Yesterday, my lovely Russian friend, Natasha, and I met up for some Russian culture. I had found an inexpensive restaurant near the university - Assorti - and a short distance away was a Russian art gallery, Grad, that specialises in Russian arts and design with an exhibit running through the end of the week (24th of August) about "Work and Play Behind the Iron Curtain".
Admission to the gallery is free and laminated guides are available which include thumbnails and titles of the main items on exhibit.
 Numerous miniatures of motors are on display.
 Additionally this scooter was displayed near the door. Doesn't it make you want to go out and buy a vesper and ride through the streets of London? Or perhaps not. ;)
My favourite item on display - this vintage vacuum cleaner. How adorable!
 After working up an appetite walking around the gallery - Natasha was grinning from ear to ear loving all the memories it conjured up about her childhood in Russia - we walked down to Assorti Cafe at 14 Riding House Street.  The cafe was sweet and intimate with a mom and pop feel.
 The menu boasted many popular dishes that had Natasha once again grinning from ear to ear. I let her do the ordering and it was fun watching her talk in Russian with our waitress. Made me feel like perhaps I was in Russia or at least a very authentic Russian restaurant.
 After ordering, we were served a dish of brown bread and sour cream.  Natasha explained that in Russia it is common to use the bread to help scoop up the food and that the sour cream would be used later with our dumplings so we sat back and enjoyed some great conversation and admired the art in the room that showed off Russia at its best.
 Our (shared) salad arrived next and was a true work of art - not your average salad in a bowl.
This is what they call VINIGRET (£4.95) that is made of boiled potatoes, carrots, beetroots and gherkins and pickled cabbage and peas (edited 22 Aug). Delicious and so very refreshing. Would be terrific on a hot day.
Our main arrived with the salad but was still warm after we'd finished our salad. We each had an order of the PELMINI (£8.95) dumplings that were made with minced beef and onions. 
 Following Natasha's example, I poured my sour cream on top (a bit apprehensively). What a great flavour - it added just the right amount of sweetness and moistness to the dumplings and they were hearty, delicious and again had Natasha nostalgia for her homeland.

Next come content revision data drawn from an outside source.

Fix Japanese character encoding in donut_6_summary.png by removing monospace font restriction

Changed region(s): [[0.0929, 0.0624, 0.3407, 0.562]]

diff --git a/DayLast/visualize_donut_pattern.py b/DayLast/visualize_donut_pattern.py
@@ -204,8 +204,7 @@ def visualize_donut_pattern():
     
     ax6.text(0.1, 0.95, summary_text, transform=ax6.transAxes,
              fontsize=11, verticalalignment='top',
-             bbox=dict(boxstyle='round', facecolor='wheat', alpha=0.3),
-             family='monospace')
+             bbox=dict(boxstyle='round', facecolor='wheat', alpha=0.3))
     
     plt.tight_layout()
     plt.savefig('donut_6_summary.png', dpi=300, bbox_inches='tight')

 Lastly, our tea arrived with an order of BLINIS (£4.95) that we shared. The cafe offers your choice of strawberry jam, sour cream (sensing a pattern here!), and condensed milk. I left the decision up to Natasha who chose condensed milk (Sgushenka).  I was again a bit worried as it is not used regularly in my family home except in cooking. You definitely do not drink a can of condensed milk or use it as a topping. But what a delightful treat. The blinis arrived piping hot and we rolled up each before dipping it into the bowl of condensed milk. Yummmmy and not too sweet. When asked, Natasha said that usually the blinis are much thinner but we both enjoyed the hot pancake and found the meal to be a perfect treat.
Big thanks to Natasha for graciously picking up the cheque. This was a great treat and experience getting to learn more about the Russian culture and food cuisine. If you are Russian or interested in Russian culture, I would highly recommend a visit to both Grad Gallery and Assorti Cafe if you are in central London.

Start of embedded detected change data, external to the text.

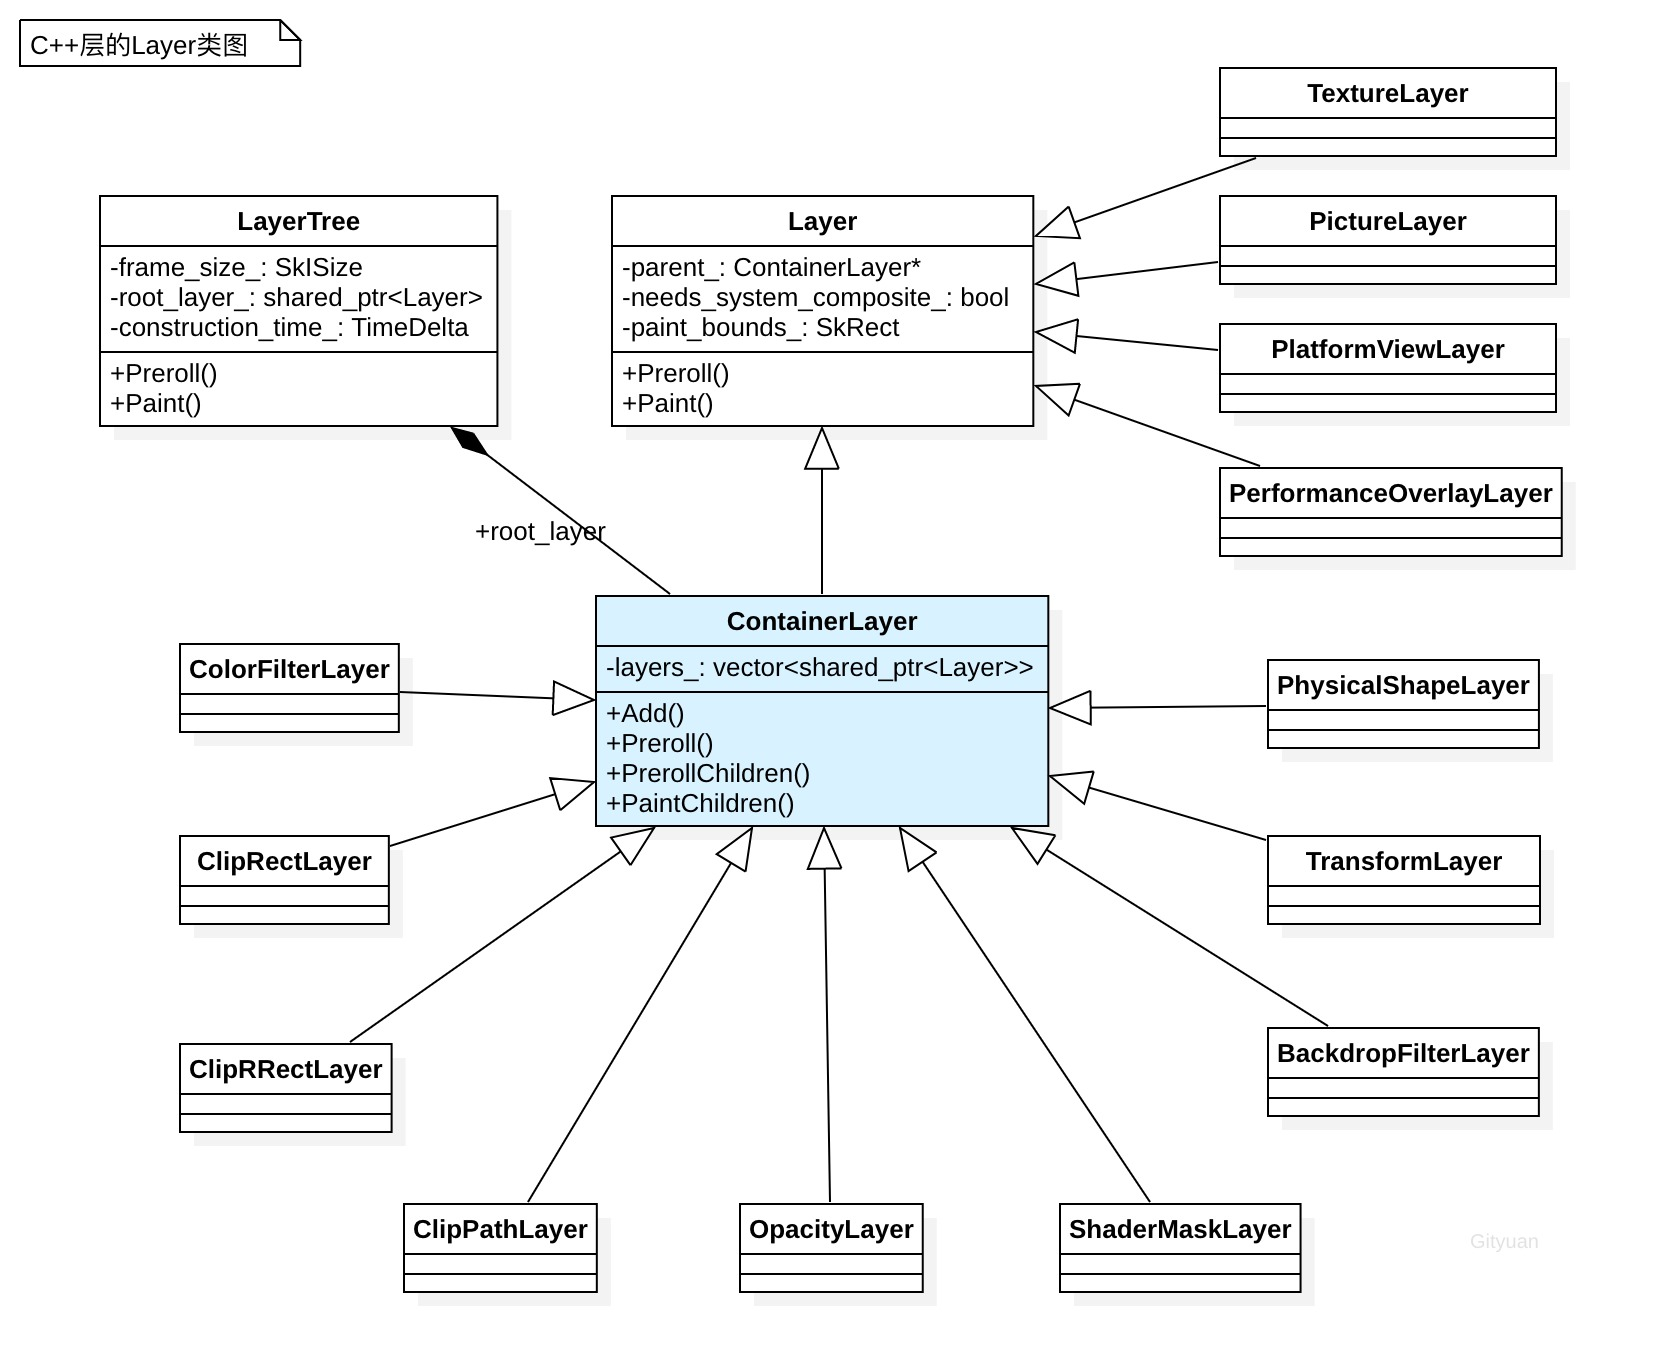
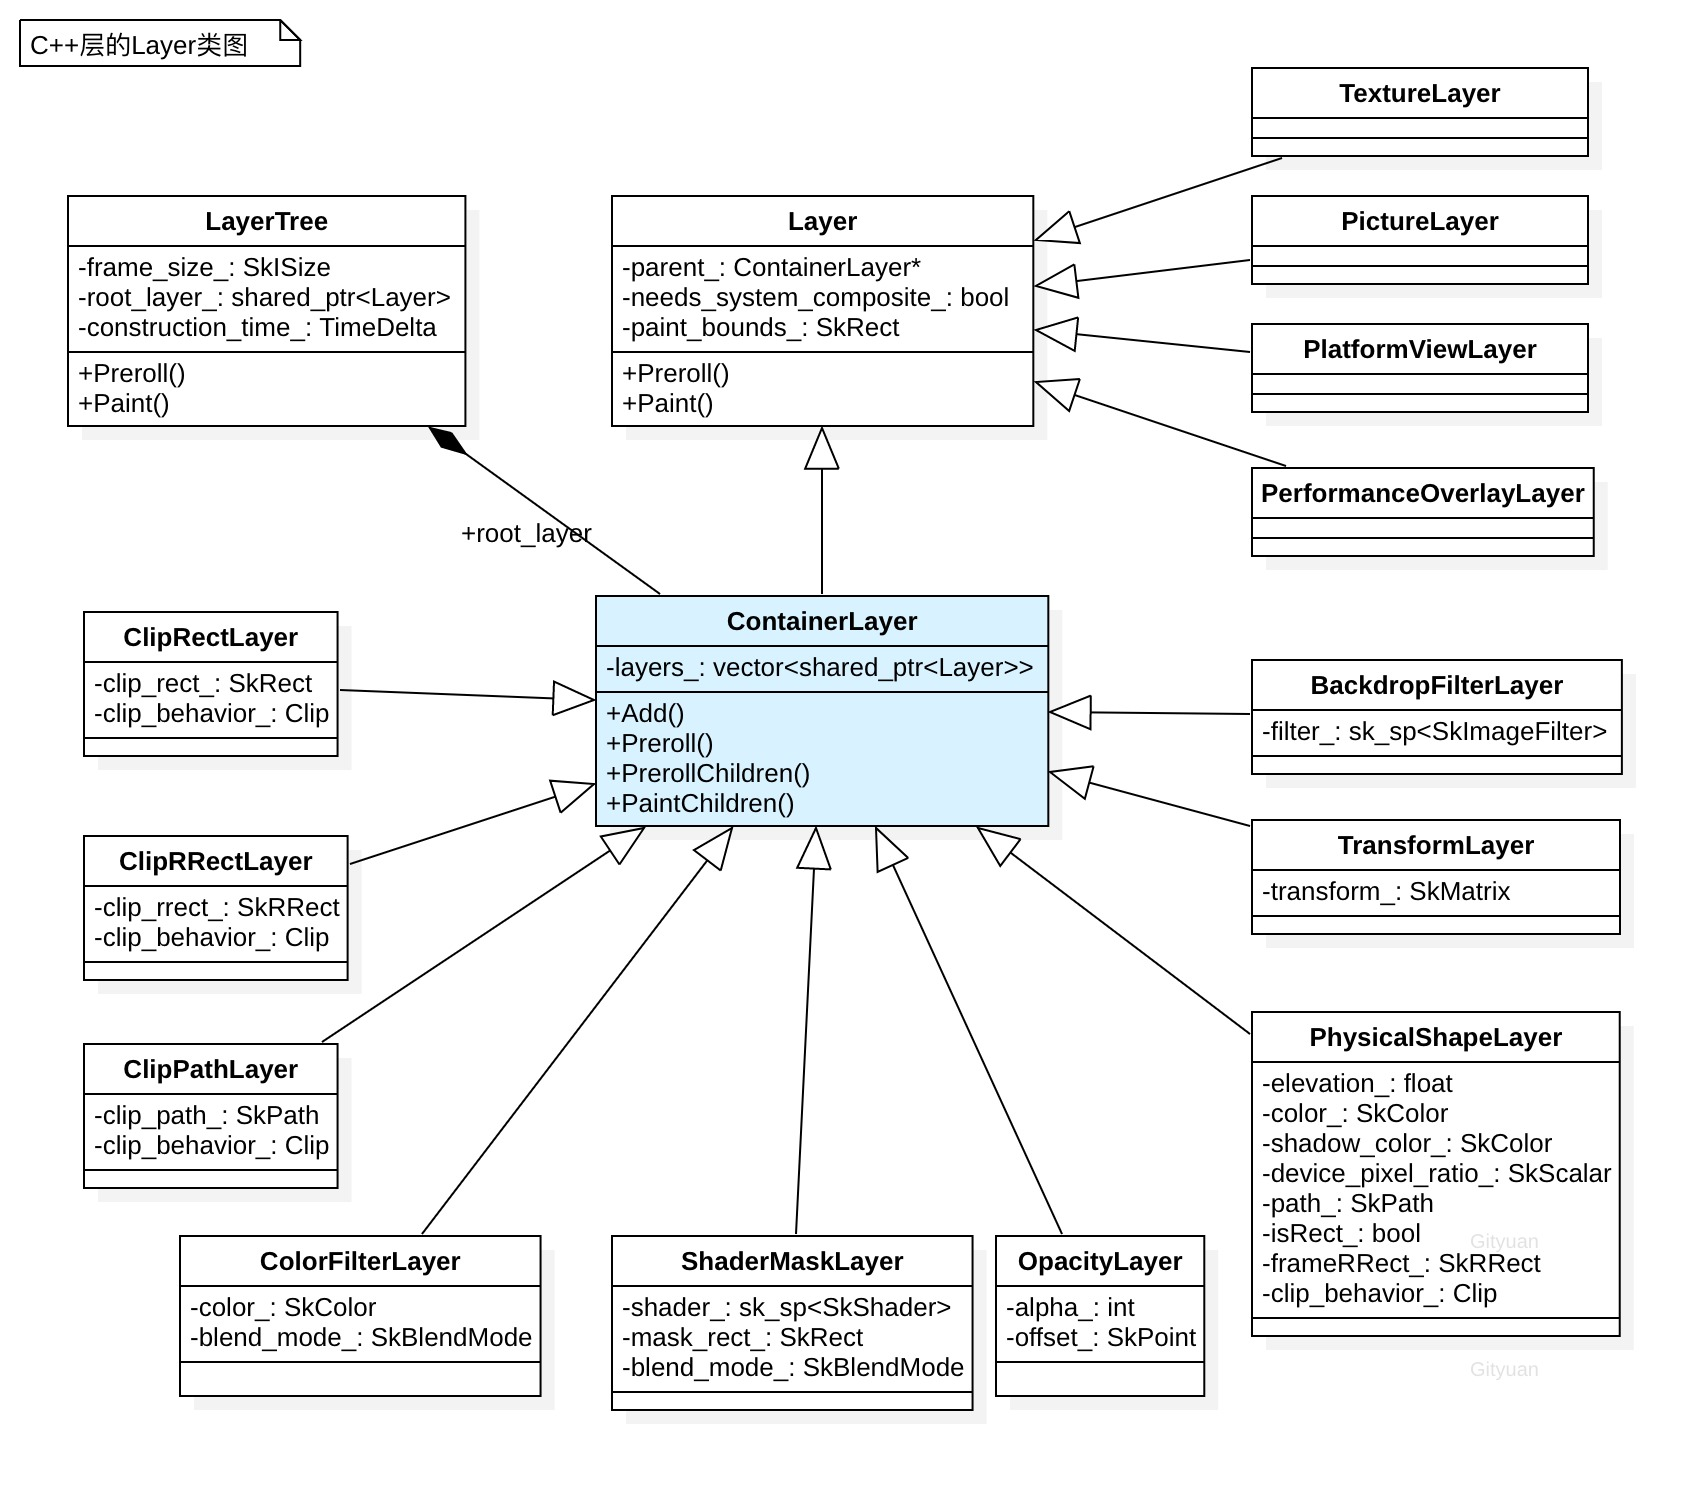
update

diff --git a/_posts/2019-06-16-flutter_gpu_draw.md b/_posts/2019-06-16-flutter_gpu_draw.md
@@ -24,6 +24,36 @@ tags:
 Flutter渲染机制在UI线程执行到compositeFrame()过程经过多层调用，将栅格化的任务Post到GPU线程来执行。GPU线程一旦空闲则会执行Rasterizer的draw()操作。图中LayerTree::Paint()过程是一个比较重要的操作，会嵌套调用不同layer的Paint过程，比如TransformLayer，PhysicalShapeLayer，ClipRectLayer，PictureLayer等，都执行完成会执行flush()将数据发送给GPU。
 
 
+#### 1.2 Surface类图
+![Surface类关系图](/img/flutter_gpu/ClassSurface.jpg)
+
+![ClassSurface](/img/flutter_gpu/ClassSurface.jpg)
+
+三种不同的AndroidSurface，见小节2.6.3：
+
+- 使用软件模拟的VSYNC方式，则采用AndroidSurfaceSoftware;
+- 硬件VSYNC方式，且开启VULKAN，则采用AndroidSurfaceVulkan;
+- 硬件VSYNC方式，且未开启VULKAN，则采用AndroidSurfaceGL;
+
+
+#### 1.3 Layer类图
+
+[Layer类关系图](/img/flutter_gpu/ClassLayer.jpg)
+
+![ClassLayer](/img/flutter_gpu/ClassLayer.jpg)
+
+LayerTree的root_layer来源于SceneBuilder过程初始化，第一个调用PushLayer()的layer便成为root_layer_，后面的调用会形成一个树状结构。从上图，可知ContainerLayer共有9个子类，由这些子类组合成为了一个layer tree，具体的组合方式取决于业务使用方，在LayerTree的Prepoll和Paint过程便会调用这些layer的方法，下面来看看这9个类：
+
+1. ClipRectLayer：圆角矩形裁剪层，可指定矩形和裁剪行为参数，其中裁剪行为有Clip.none，hardEdge，antiAlias，antiAliasWithSaveLayer四种行为；
+2. ClipRRectLayer：矩形裁剪层，可指定圆角矩形和裁剪行为参数，同上四种行为；
+3. ClipPathLayer：路径裁剪层，可指定路径和裁剪行为参数，同上四种行为；
+4. OpacityLayer：透明层，可指定透明度和偏移量参数，其中偏移量是指从画布坐标系原点到调用者坐标系原点的偏移量；
+5. ShaderMaskLayer：着色层，可指定着色器、矩阵和混合模式参数；
+6. ColorFilterLayer：颜色过滤层，可指定颜色和混合模式参数；
+7. Transformayer：变换图层，可指定转换矩阵参数；
+8. BackdropFilterLayer：背景过滤层，可指定背景图参数；
+9. PhysicalShapeLayer：物理形状层，可指定颜色等八个参数。
+
 ## 二、GPU线程渲染过程
 
 ### 2.1 MessageLoopImpl::RunExpiredTasks
@@ -223,9 +253,15 @@ bool Rasterizer::DrawToSurface(flow::LayerTree& layer_tree) {
 }
 ```
 
-layer_tree.construction_time()方法可以知道ui线程生成layer tree所花费时间，用于计算fps。
+该方法主要功能：
 
-### 2.6 AcquireFrame
+- 执行AndroidSurface的AcquireFrame()来获取SurfaceFrame，此处AndroidSurface为GPUSurfaceGL子类；
+- layer_tree.construction_time()记录ui线程生成layer tree所花费时间，将其记录到compositor_context_的engine_time，用于计算fps；
+- 执行CompositorContext的AcquireFrame()来获取ScopedFrame；
+- 执行ScopedFrame的Raster()进行绘制操作；
+- 执行SurfaceFrame的Submit()来进行flush和SwapBuffers操作。
+
+### 2.6 AndroidSurface::AcquireFrame
 
 要知道surface_到底是怎么来的，先来看看AndroidSurface::Create()过程。
 
@@ -278,15 +314,7 @@ std::unique_ptr<AndroidSurface> AndroidSurface::Create(
 }
 ```
 
-这里涉及到3种不同的AndroidSurface：
-
-- 使用软件模拟的VSYNC方式，则采用AndroidSurfaceSoftware;
-- 硬件VSYNC方式，且开启VULKAN，则采用AndroidSurfaceVulkan;
-- 硬件VSYNC方式，且未开启VULKAN，则采用AndroidSurfaceGL;
-
-目前android_surface_默认数据类型为AndroidSurfaceGL。
-
-![ClassSurface](/img/flutter_gpu/ClassSurface.jpg)
+三种不同的[AndroidSurface](/img/flutter_gpu/ClassSurface.jpg)，目前android_surface_默认数据类型为AndroidSurfaceGL。
 
 #### 2.6.4 AndroidSurfaceGL::CreateGPUSurface
 [-> flutter/shell/platform/android/android_surface_gl.cc]
@@ -352,6 +380,7 @@ std::unique_ptr<CompositorContext::ScopedFrame> CompositorContext::AcquireFrame(
 }
 ```
 
+创建ScopedFrame，其成遍历context_记录着CompositorContext，而CompositorContext是在Rasterizer对象初始化的时候创建的。
 
 ### 2.8 ScopedFrame::Raster
 [-> flutter/flow/compositor_context.cc]
@@ -365,6 +394,8 @@ bool CompositorContext::ScopedFrame::Raster(flow::LayerTree& layer_tree,
 }
 ```
 
+从小节2.5可知ignore_raster_cache等于false，会采用raster缓存。
+
 ### 2.9 LayerTree::Preroll
 [-> flutter/flow/layers/layer_tree.cc]
 
@@ -377,6 +408,7 @@ void LayerTree::Preroll(CompositorContext::ScopedFrame& frame,
   frame.context().raster_cache().SetCheckboardCacheImages(
       checkerboard_raster_cache_images_);
   PrerollContext context = {
+      //此处采用raster缓存
       ignore_raster_cache ? nullptr : &frame.context().raster_cache(),
       frame.gr_context(),
       frame.view_embedder(),
@@ -386,12 +418,17 @@ void LayerTree::Preroll(CompositorContext::ScopedFrame& frame,
       frame.context().engine_time(),
       frame.context().texture_registry(),
       checkerboard_offscreen_layers_};
-
+  //执行相应layer子类的preroll方法
   root_layer_->Preroll(&context, frame.root_surface_transformation());
 }
 ```
 
-从root_layer_记录图层树的根节点，根据根节点的具体ContainerLayer子类类型来执行相应类的Preroll方法()， 这里以ContainerLayer为例子来说明。
+该方法主要功能：
+
+- frame是由小节2.7过程赋值，其类型为ScopedFrame；
+- 用于统计fps的frame_time和engine_time是来自于CompositorContext的成员；
+- 从root_layer_记录图层树的根节点，根据根节点的具体ContainerLayer子类类型来执行相应类的Preroll方法()， 这里以ContainerLayer为例子来说明。
+
 
 #### 2.9.1 ContainerLayer::Preroll
 [-> flutter/flow/layers/container_layer.cc]
@@ -465,18 +502,8 @@ void LayerTree::Paint(CompositorContext::ScopedFrame& frame,
 
 paint_bounds_是在Preroll过程调用set_paint_bounds方法来赋值的，当paint_bounds_不为空则需要绘制。
 
-对于Paint绘制过程，调用哪个方法取决于图层树结构中相应的layer类型，具体如下类图
-
-#### 类图
-
-[Layer类关系图](/img/flutter_gpu/ClassLayer.jpg)
-
-![ClassLayer](/img/flutter_gpu/ClassLayer.jpg)
-
-LayerTree的root_layer来源于SceneBuilder过程初始化，第一个调用PushLayer()的layer便成为root_layer_，后面的调用会形成一个树状结构。
-
-
-每个执行Paint()过程会再调用PaintChildren来遍历layers_的子图层，下面列举图上几个类的Paint绘制方法。
+对于Paint绘制过程，调用哪个方法取决于图层树结构中相应的layer类型，详见[Layer类图](/img/flutter_gpu/ClassLayer.jpg)
+。每个执行Paint()过程会再调用PaintChildren来遍历layers_的子图层，下面列举图上几个类的Paint绘制方法。
 
 #### 2.10.1 TransformLayer::Paint
 [-> flutter/flow/layers/transform_layer.cc]
@@ -583,6 +610,41 @@ void PictureLayer::Paint(PaintContext& context) const {
     }
   }
   context.leaf_nodes_canvas->drawPicture(picture());
+}
+```
+
+#### 2.10.5 OpacityLayer::Paint
+[-> flutter/flow/layers/opacity_layer.cc]
+
+```Java
+void OpacityLayer::Paint(PaintContext& context) const {
+  TRACE_EVENT0("flutter", "OpacityLayer::Paint");
+
+  SkPaint paint;
+  paint.setAlpha(alpha_);
+
+  SkAutoCanvasRestore save(context.internal_nodes_canvas, true);
+  context.internal_nodes_canvas->translate(offset_.fX, offset_.fY);
+
+  if (context.view_embedder == nullptr && layers().size() == 1 &&
+      context.raster_cache) {
+    const SkMatrix& ctm = context.leaf_nodes_canvas->getTotalMatrix();
+    RasterCacheResult child_cache =
+        context.raster_cache->Get(layers()[0].get(), ctm);
+    if (child_cache.is_valid()) {
+      child_cache.draw(*context.leaf_nodes_canvas, &paint);
+      return;
+    }
+  }
+
+  SkRect saveLayerBounds;
+  paint_bounds()
+      .makeOffset(-offset_.fX, -offset_.fY)
+      .roundOut(&saveLayerBounds);
+
+  Layer::AutoSaveLayer save_layer =
+      Layer::AutoSaveLayer::Create(context, saveLayerBounds, &paint);
+  PaintChildren(context);
 }
 ```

Nearest Tube Stations: Great Portland Street & Oxford Circus